In this video, Sharon provides an overview of Azure Active Directory Domain Services for managing your cloud environments, and discusses Azure Active Directory Join.
- [Narrator] Let's wrap up this course by exploring the different ways to join virtual machines to domains or cloud services. Azure provides two services to do this with, Azure Active Directory Domain Services and Domain Join. Let's start off with Azure Active Directory Domain Services. Remember back in the olden days we'd have to provision a domain control in order to manage our domain? Now we can do that in Azure using domain services. Domain services provides managed services for: domain join, group policy, LDAP, and Kerberos and NTLAM authentication, and is fully compatible with Windows Server Active Directory, allowing you to tie it into hybrid, if you wish.

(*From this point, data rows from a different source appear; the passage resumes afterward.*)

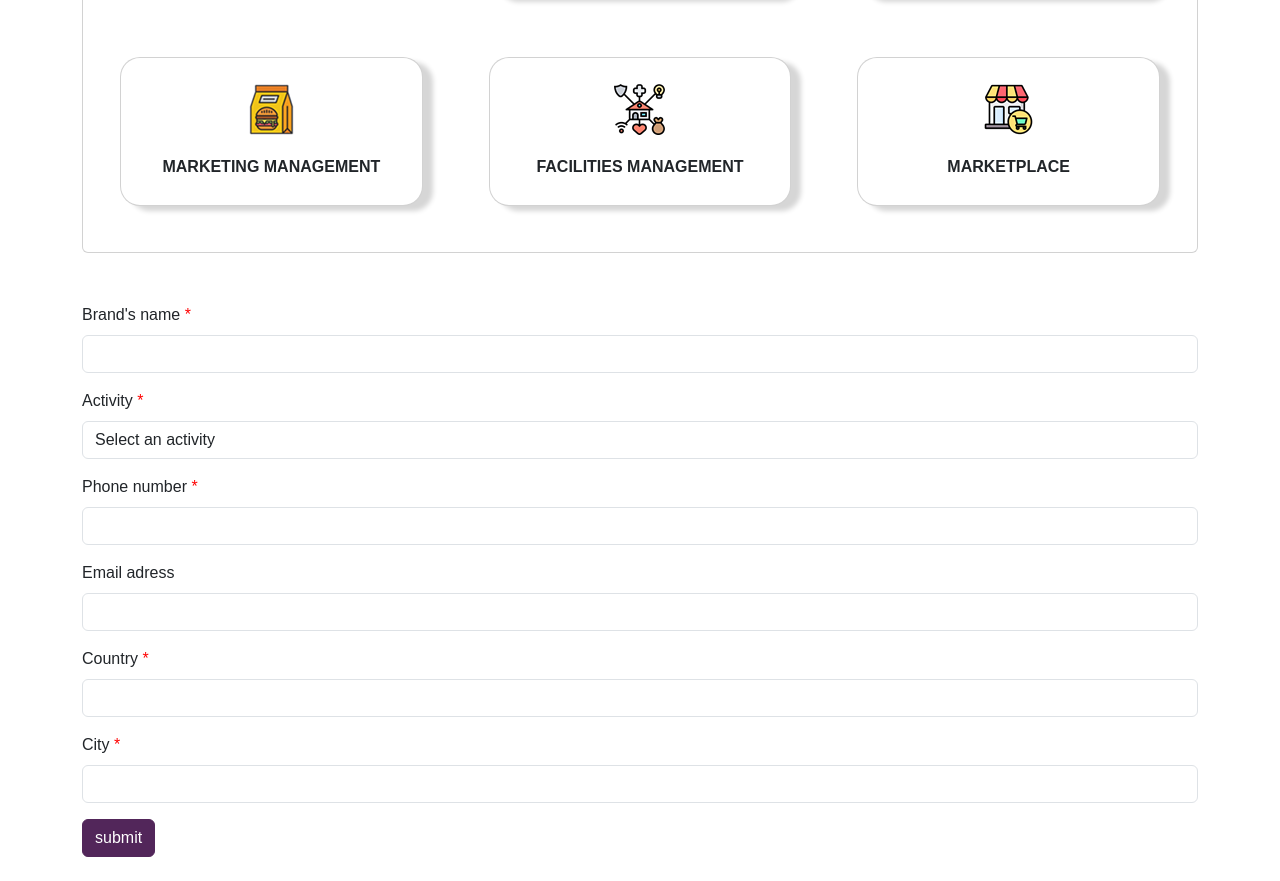
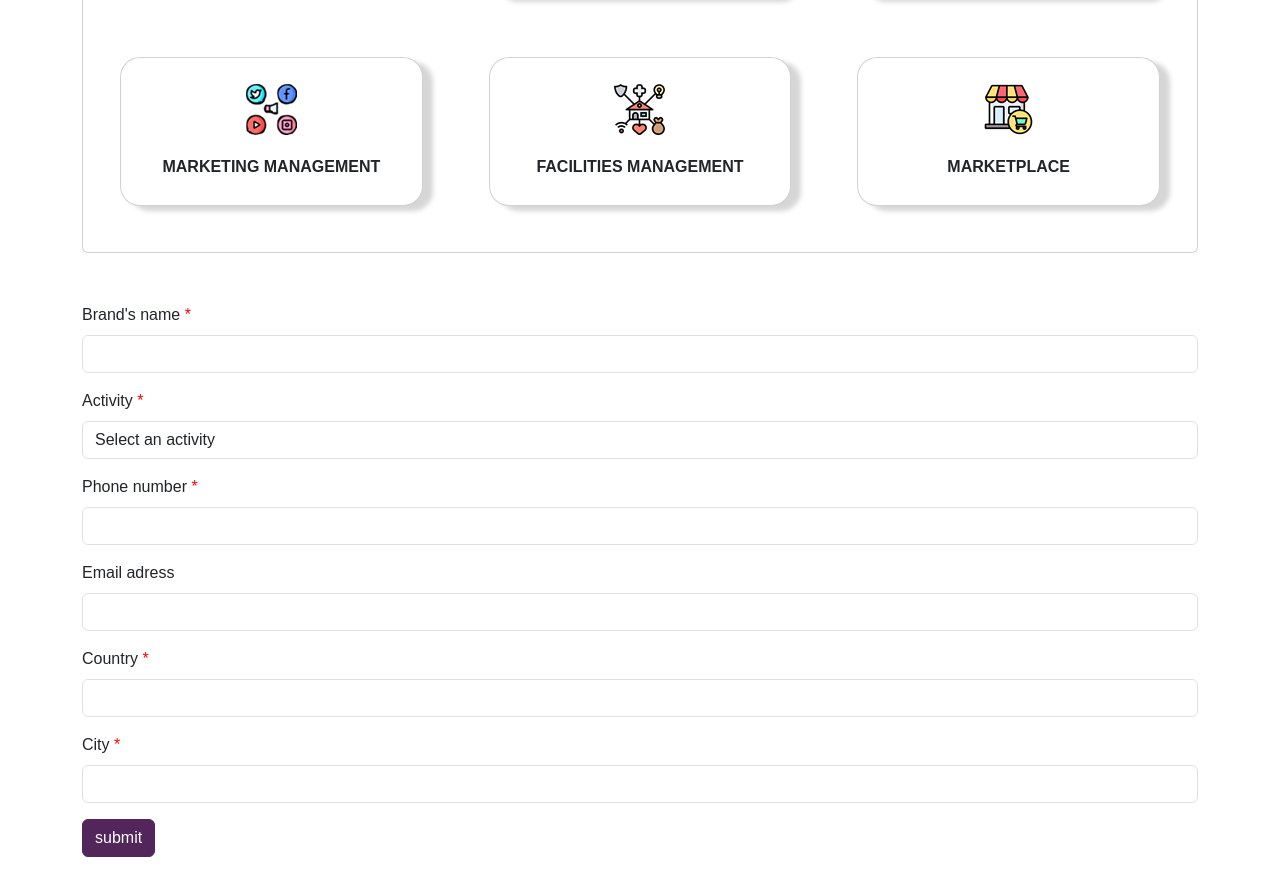
Before and after one commit to Ashrf90/deeploaf, a website with bundled scripts: page index.html in a window 1280 px wide. Shown: the part 1202-2083 px from the top of the page. Built offline with nearby package versions, Linux system fonts and the light colour scheme.

Commit message:
marketing img update

```diff
--- a/index.html
+++ b/index.html
@@ -149,7 +149,7 @@
             <div class="col-12 col-md-4">
               <div class="card">
                 <div class="card-body">
-                  <img src="assets/images/order.png" alt="order">
+                  <img src="assets/images/marketing.png" alt="order">
                   <p class="card-text">Marketing management</p>
                 </div>
               </div>
```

And it integrates with your existing Azure Active Directory tenant. There are several benefits to using Azure Active Directory Domain Services. First, it's a simple deployment. It only takes a few clicks of the mouse to set this up in Azure. You can easily domain-join computers, and we'll be talking about domain-join in a moment. For each Active Directory that you have, you can have a single Azure Active Directory Domain service. You can create custom domains, therefore, you're not stuck with dot on microsoft dot com.
There's a single Group Policy that can be used to apply specific policy to users and computers. You can create custom OUs in Azure Active Domain Services, but keep in mind only members of the Azure Active Domain Services administrator group can create these custom OUs. It integrates with Azure Active Directory, which means all of your user and group memberships are already automatically available in Azure Active Directory Domain Services. I've already mentioned it will support NTLM and Kerberos authentication.
And you can use the tools like ADAC or AD PowerShell to manage Azure Active Directory Domain Services. Most of the time you'll see Azure Active Directory Domain Services when you have a cloud-only environment because we do not need to put a DC in here. And the way this is configured is we have a virtual network, we have our Azure Active Directory, and then we can go ahead and provision Azure Active Directory Domain Services. When we do so, our users and groups are able to access the services within that virtual network that is being managed by Azure Active Directory Domain Services.
We can also tie it to our on-premise environment using the hybrid architecture. Again, we have this same concept here, with the exception that we're adding in Azure Active Directory Connect to tie into our Windows Server Active Directory. Password sync is required in this implementation. Now I know some of you may be getting really excited and going, "Yes, domain services in Azure!", it's not like it is on Server, so please explore it a little bit further before you go and implement it. And finally, we have Azure Active Directory Join.
And this again is also designed for cloud-based businesses. There's no domain controller and the user will authenticate to Azure Active Directory. But, that's not to say that you cannot tie it into a hybrid implementation. You can do so. We use Azure Active Directory Join to manage devices. And those devices could be corporate owned or they could be BYOD devices. And it allows us to ensure that those devices meet security and compliance standards. Once users have joined Azure Active Directory, they can then use single sign-on to access other cloud services, such as Office365.
But keep in mind here there is a restriction, the devices must be Windows 10 Professional or Enterprise in order to leverage Azure Active Directory Join. There you have it. Two simple ways in which you can leverage domain services within Azure to simplify joining of your devices to Azure Active Directory.
- Creating compute-intensive applications
- Creating long-running applications
- Implementing messaging systems
- Azure Service Bus relays
- Using Azure Storage queues
- Creating an Azure Event Hub
- Creating Azure WebJobs
- Managing cloud environments with Azure Active Directory Domain Services